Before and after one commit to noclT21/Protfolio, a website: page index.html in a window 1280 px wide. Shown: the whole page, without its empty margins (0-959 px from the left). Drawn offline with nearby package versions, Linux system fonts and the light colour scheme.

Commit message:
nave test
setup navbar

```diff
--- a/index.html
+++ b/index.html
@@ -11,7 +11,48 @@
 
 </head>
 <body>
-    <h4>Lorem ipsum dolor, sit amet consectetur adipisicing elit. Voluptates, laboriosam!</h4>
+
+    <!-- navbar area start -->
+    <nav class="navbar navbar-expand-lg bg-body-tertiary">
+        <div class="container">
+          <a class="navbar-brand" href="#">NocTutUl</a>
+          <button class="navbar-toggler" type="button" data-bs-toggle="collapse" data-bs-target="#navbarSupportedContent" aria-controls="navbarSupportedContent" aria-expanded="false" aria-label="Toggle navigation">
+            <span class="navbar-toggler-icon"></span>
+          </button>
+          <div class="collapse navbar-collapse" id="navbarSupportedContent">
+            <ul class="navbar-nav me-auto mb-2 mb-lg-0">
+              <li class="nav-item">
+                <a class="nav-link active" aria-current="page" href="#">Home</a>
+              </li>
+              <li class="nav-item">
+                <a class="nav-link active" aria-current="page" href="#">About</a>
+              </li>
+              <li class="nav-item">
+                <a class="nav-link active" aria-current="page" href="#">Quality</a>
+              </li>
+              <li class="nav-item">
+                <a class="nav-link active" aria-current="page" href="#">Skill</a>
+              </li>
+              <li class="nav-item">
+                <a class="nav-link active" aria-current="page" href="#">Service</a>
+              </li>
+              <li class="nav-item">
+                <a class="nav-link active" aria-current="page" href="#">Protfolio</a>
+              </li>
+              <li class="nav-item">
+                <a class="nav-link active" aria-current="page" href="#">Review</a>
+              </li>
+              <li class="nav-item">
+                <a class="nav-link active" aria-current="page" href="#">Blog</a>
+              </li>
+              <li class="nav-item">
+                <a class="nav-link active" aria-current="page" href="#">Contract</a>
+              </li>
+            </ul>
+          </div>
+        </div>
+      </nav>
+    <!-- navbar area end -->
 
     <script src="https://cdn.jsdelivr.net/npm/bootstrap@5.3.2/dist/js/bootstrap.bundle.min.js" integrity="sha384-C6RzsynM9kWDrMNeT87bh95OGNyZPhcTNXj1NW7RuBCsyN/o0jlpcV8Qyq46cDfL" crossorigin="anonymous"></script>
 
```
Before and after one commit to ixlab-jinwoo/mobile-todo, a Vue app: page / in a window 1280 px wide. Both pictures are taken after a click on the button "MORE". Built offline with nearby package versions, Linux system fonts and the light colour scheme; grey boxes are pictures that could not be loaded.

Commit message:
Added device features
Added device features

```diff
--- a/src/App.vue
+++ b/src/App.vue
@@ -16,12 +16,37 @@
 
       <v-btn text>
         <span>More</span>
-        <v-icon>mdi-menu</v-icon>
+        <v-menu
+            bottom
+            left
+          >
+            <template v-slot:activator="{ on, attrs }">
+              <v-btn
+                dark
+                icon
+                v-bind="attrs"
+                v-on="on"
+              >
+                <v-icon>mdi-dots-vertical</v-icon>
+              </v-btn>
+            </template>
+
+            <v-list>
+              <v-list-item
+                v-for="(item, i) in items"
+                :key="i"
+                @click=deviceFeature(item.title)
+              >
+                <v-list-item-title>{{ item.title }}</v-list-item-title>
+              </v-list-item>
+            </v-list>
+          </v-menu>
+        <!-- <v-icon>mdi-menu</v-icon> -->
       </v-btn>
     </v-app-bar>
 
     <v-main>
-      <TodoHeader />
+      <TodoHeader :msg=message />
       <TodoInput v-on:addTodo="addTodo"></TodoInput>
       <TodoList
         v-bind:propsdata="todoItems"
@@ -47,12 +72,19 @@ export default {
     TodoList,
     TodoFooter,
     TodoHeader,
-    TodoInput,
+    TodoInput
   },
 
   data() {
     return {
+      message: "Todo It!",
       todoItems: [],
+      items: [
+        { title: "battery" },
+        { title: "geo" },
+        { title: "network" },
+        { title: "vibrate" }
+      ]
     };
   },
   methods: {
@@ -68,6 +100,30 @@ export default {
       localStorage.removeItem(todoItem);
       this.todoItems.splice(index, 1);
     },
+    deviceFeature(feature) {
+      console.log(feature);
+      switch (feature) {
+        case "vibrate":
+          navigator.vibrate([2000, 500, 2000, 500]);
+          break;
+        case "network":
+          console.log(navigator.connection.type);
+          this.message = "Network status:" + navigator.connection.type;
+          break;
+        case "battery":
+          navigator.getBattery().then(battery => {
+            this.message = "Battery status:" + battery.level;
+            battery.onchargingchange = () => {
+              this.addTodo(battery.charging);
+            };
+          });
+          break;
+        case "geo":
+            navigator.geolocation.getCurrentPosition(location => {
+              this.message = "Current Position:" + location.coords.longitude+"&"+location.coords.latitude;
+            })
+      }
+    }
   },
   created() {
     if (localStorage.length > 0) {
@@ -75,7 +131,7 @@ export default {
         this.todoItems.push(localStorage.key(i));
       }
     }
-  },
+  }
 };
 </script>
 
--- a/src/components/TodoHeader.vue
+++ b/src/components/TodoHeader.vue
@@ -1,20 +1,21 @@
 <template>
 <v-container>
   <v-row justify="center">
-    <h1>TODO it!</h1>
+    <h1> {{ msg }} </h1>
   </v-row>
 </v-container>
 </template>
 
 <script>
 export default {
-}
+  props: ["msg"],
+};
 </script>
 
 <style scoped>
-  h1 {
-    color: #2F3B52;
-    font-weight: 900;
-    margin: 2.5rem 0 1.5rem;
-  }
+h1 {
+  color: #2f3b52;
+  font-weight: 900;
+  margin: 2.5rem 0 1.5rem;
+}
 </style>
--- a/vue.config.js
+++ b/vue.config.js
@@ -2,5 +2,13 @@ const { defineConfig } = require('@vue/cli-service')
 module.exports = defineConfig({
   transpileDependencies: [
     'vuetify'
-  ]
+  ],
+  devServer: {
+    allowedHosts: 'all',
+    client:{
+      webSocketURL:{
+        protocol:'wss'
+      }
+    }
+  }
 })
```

- **TASK TO COMPLETE**
The answer should consist of all lines from the records above that hold the word "message".

- **SOLUTION TO THE PROBLEM**
Commit message:
Commit message:
+      <TodoHeader :msg=message />
+      message: "Todo It!",
+          this.message = "Network status:" + navigator.connection.type;
+            this.message = "Battery status:" + battery.level;
+              this.message = "Current Position:" + location.coords.longitude+"&"+location.coords.latitude;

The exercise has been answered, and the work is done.